For almost three decades the Passaic River was the center for rowing clubs, roughly from the end of the Civil War until the last decade in the 19th century. The first club, the Passaic Boat Club, was formed in 1865. Others include the Nereid, Eureka, Triton, Atlantis and Ariel, Woodside, Essex, Mystic, Institute Boat Club and Anneke Jans Club. Their strict membership rules dictated uniforms, club pennants and expansive entertainment. Regattas and races were usually held on Memorial Day and the Fourth of July. A typical event lasted from 8:30 a.m. until 6:30 p.m. and included a grandstand seat in the wooden bleachers located near the Erie Railroad Bridge, a stadium that seated 5,000 spectators. The races ran for a mile from the Erie Bridge to the Greenwood Lake Line, and members of the individual crews were as widely known then as football or baseball stars today. The crew of the Eureka Four was especially well known and some crew members actually made it to the Henley Regatta in England. The Amusement News and Weekly Record of Newark noted in March 1907, 'Loyal yachtsmen are busy these days with their craft getting in readiness for the coming season. Along the river front, scores of boat owners are to be seen scraping, caulking, painting and repairing their boats for the joyful days to come. It is expected that this will be one of the biggest seasons for the boatmen Newark has ever seen.' But this happy season of sport was not to continue, for as Newark became more prosperous, its pollution became increasingly unacceptable. Frankly put, industrialization and pollution put an end to an era, and no regattas were held from 1902 until 1925. The institute (club) tried to lead a revival but failed, and only the Nutley and Belleville high school crews braved the foulness of river pollution in the 1960s. After 69 years of racing, the institute's red and blue banner fluttered over its old Chester Avenue boathouse for the last time. Its barge was purchased by the Knights of Columbus to be relocated at their summer camp at Culver's Lake. Racing shells and gigs that once were valued at $500 and $800 apiece were sold to individuals for $15, and the old boathouse was knocked down for the building of Route 21. The property was sold, title passed, and the mostly Irish descendants, former crew members, stood one last time to sing 'Should Auld Acquaintance be Forgot.' Newark's industrial success ended the use of the Passaic for recreation and potable water and earned for the river a reputation as one of the nation's most fouled waterways. Too much was being expected of the once sweet stream by too many people and the whole system broke down. A near open sewer of industrial and human waste rotted the racing shells that occasionally skimmed its surface.

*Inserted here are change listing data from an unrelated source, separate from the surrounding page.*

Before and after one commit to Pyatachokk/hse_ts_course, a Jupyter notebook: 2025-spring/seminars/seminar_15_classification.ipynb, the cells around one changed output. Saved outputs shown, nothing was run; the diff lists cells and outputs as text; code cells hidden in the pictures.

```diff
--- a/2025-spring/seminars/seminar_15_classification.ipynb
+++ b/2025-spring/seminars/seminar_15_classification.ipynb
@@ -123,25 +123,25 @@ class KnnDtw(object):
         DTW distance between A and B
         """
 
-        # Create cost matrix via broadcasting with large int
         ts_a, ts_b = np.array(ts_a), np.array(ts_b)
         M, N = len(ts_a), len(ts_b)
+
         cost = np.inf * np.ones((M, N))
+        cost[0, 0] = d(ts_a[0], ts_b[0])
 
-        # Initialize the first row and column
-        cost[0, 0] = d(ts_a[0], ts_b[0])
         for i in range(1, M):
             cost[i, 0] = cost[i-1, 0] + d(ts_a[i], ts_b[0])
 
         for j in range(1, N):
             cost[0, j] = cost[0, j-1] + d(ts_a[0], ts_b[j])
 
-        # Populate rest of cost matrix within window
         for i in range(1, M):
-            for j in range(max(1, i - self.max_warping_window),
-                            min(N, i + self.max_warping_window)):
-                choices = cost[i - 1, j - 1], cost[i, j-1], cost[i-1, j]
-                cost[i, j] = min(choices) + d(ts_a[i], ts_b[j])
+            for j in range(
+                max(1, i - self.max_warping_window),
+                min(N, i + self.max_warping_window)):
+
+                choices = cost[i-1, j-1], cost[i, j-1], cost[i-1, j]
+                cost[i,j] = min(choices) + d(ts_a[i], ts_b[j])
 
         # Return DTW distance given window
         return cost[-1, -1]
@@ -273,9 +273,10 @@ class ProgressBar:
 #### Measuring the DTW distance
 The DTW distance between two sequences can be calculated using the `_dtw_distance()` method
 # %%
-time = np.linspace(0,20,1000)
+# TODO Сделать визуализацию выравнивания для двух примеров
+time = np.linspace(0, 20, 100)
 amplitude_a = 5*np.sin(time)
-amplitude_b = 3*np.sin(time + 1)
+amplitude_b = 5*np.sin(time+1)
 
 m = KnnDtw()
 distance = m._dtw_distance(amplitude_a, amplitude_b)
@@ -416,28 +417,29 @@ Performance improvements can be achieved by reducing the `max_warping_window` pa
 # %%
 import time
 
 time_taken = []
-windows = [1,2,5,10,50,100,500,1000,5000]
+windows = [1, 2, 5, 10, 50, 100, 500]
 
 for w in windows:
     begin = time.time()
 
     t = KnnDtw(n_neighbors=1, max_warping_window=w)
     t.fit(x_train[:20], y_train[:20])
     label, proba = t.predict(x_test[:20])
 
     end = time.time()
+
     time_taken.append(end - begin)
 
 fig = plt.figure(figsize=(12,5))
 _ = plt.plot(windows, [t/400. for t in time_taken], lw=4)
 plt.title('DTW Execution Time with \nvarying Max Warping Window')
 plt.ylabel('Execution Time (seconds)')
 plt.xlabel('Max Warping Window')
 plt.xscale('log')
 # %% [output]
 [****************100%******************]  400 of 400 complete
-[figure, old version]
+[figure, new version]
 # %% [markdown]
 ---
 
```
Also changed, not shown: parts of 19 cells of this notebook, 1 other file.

The near past

By the 1930s the Passaic had become 100 percent salt water and heavy industrial use of it as a waterway was in full swing. Scrap iron was being exported overseas and imports included potentially messy products such as fuel oil, gypsum, coal and tar, plaster rock as well as some steel from Europe and England, wool from South America, and cotton from Egypt. Occasional spills of crude oil, tar and coal were especially damaging to the remaining fish life. But most crucial of all was perhaps the public opinion about the waterway. Abandoned buses, rotting ship hulls and just discarded industrial scrap of all sorts was quietly slipped into its watery arms knowing there would be little if no protest. A 1946 report by consulting engineer Lee T. Purchell Paterson noted that 'it was a beautiful river with few inhabitants until today, the early uses for potable water supply, industrial water supply, transportation and recreational activities have become so affected that most of these uses are lost to industries and communities…the river has lost most of its economic value. The only solution for its possible rebirth was the removal of all sunken hulks, junk yards and rubbish heaps along its band, and the establishment of parks and recreational facilities whenever possible.' Fifty years later the Passaic's rebirth seems more than just a dream with the proposed Joseph G. Minish River Park now on the drawing boards and federal tax money being generated through congressional support. A whole new era could and should emerge if this dream becomes a reality and becomes a powerful helpmate and handmaiden of a renaissance city and region.